Last week's No. 9 film, Focus Features' Tinker Tailor Soldier Spy, dropped out of the top 10 this week.

Iron Lady -- like the specialty films The Artist, My Week With Marilyn, The Descendants, Shame, We Need to Talk About Kevin and Carnage -- could get a boost from Sunday night's Golden Globe Awards.

Tinker Tailor Soldier Spy received no nominations.

Meryl Streep was nominated for her portrayal of the former prime minister of Britain in The Iron Lady, which took $5.4 million in 802 locations in 141 markets this weekend.

It did really well in a lot of commercial theaters, Erik Lomis, the Weinstein Company's distribution president, told TheWrap on Sunday morning. It did really well in art theaters, as well.

This is Iron Lady's third week in release, but last week, it was in only five locations.

With the wider release, its per-location average dropped from an unsustainably high $34,420 to a very strong $6,716.

The movie played especially well in big cities and on both coasts.

As might be expected, the movie drew an older and educated audience: 77 percent were 35 or older and 72 percent had college degrees. The audience was made up of slightly more women than men -- 53 percent women to 47 percent men.

The audience polling firm Cinemascore gave it a B+ grade. The other significant expansion of the weekend was Carnage, directed by Roman Polanski.

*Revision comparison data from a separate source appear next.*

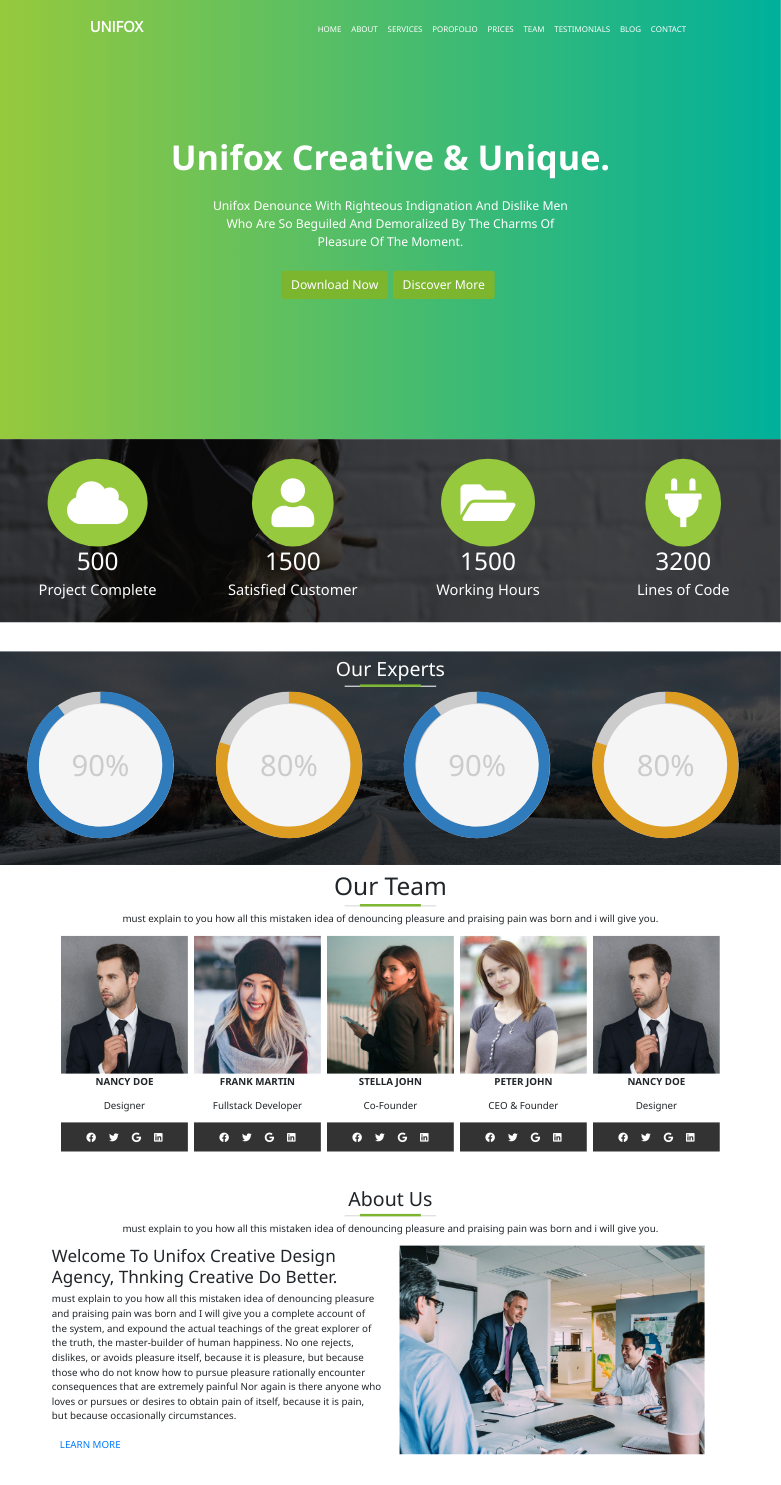
Repository: ibrkhalil/Uniforce-First-Attempt
Page: index.html
These files come from the project's save history. The page is drawn as it stood at one moment and after the next save; the edit follows.
The browser window is 1280 px wide. The pictures show the whole page, at 61% of full size.
Backgrounds fixed to the window are drawn as part of the page.

Above is the page before, as saved 2021-01-24 02:31:52.

After the next save:
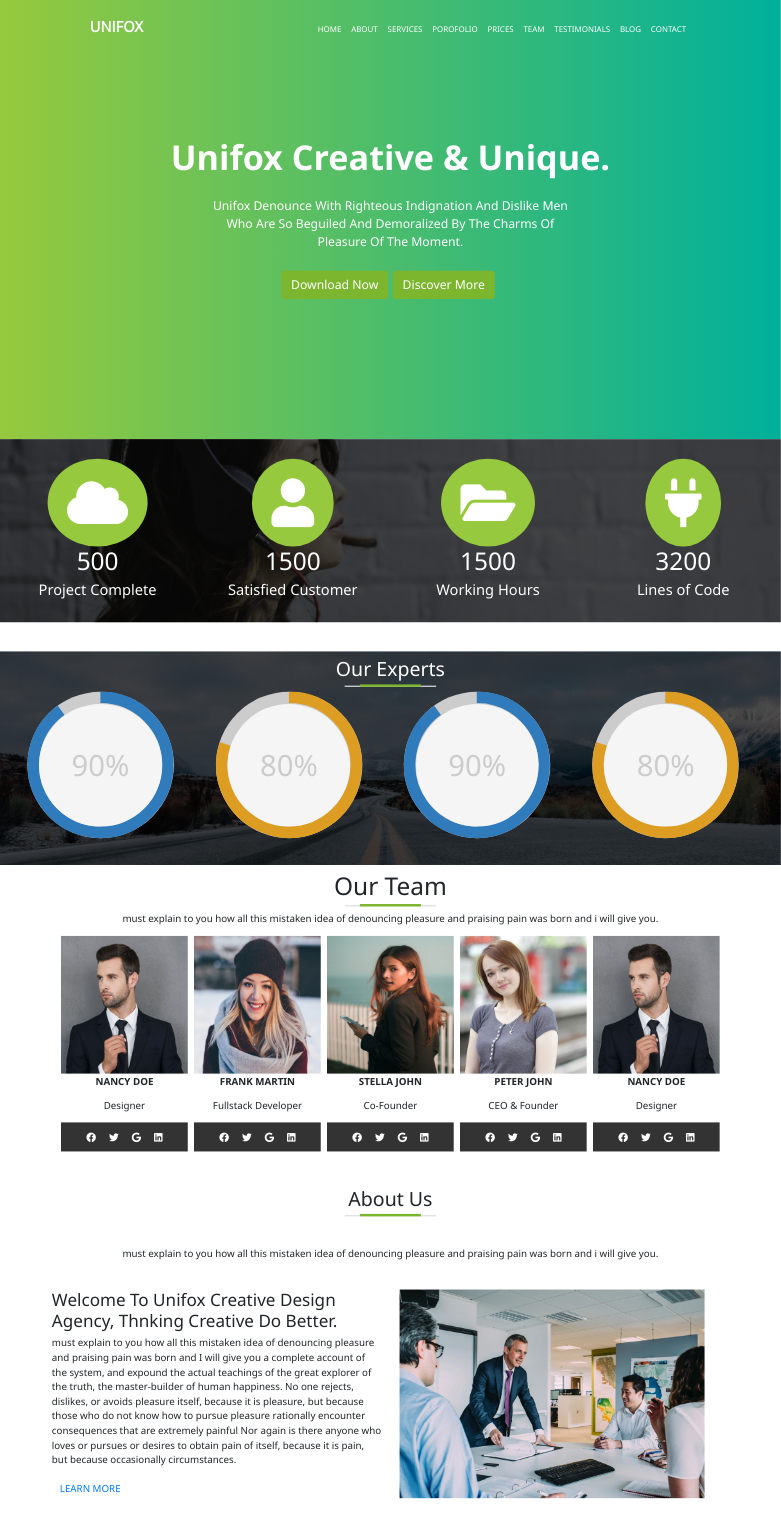
Saved 26 s later.
--- a/index.html
+++ b/index.html
@@ -277,7 +277,7 @@
         <section class="about-section my-5 green-bottom-border">
             <div class="container">
                 <h2 class="line">About Us</h2>
-                <p class="aligny-center">must explain to you how all this mistaken idea of denouncing pleasure and praising pain was born and i will give you.</p>
+                <p class="my-5 aligny-center">must explain to you how all this mistaken idea of denouncing pleasure and praising pain was born and i will give you.</p>
                 <div class="row">
                     <div class="col-md-6"><h3>Welcome To <span class="green-color">Unifox Creative</span> Design Agency, Thnking Creative Do Better.</h3><p>must explain to you how all this mistaken idea of denouncing pleasure and praising pain was born and I will give you a complete account of the system, and expound the actual teachings of the great explorer of the truth, the master-builder of human happiness. No one rejects, dislikes, or avoids pleasure itself, because it is pleasure, but because those who do not know how to pursue pleasure rationally encounter consequences that are extremely painful Nor again is there anyone who loves or pursues or desires to obtain pain of itself, because it is pain, but because occasionally circumstances.</p>
                     <a href="#" class="btn">LEARN MORE</a>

Sony Pictures Classics increased the number of locations showing Carnage from 15 to 494. The movie, which earned Jodie Foster and Kate Winslet Golden Globe nominations for best actress, took $785,590 -- a per-location average of $1,590.

Despite dropping out of the top 10, Tinker Tailor Soldier Spy drew solid numbers in its sixth week of release. Focus expanded the film from 809 to 886 locations, and grossed $3.2 million. The movie now has taken an estimated $15.1 million. Focus expects it will end the Martin Luther King holiday weekend with nearly $15.8 million.

The Weinstein Company's The Artist went from 172 to 216 screens in its eighth weekend.

The mostly silent, black-and-white movie is nominated for six Golden Globes -- more than any other film.

It grossed $1.167 million over the weekend and now has grossed nearly $8.8 million to date.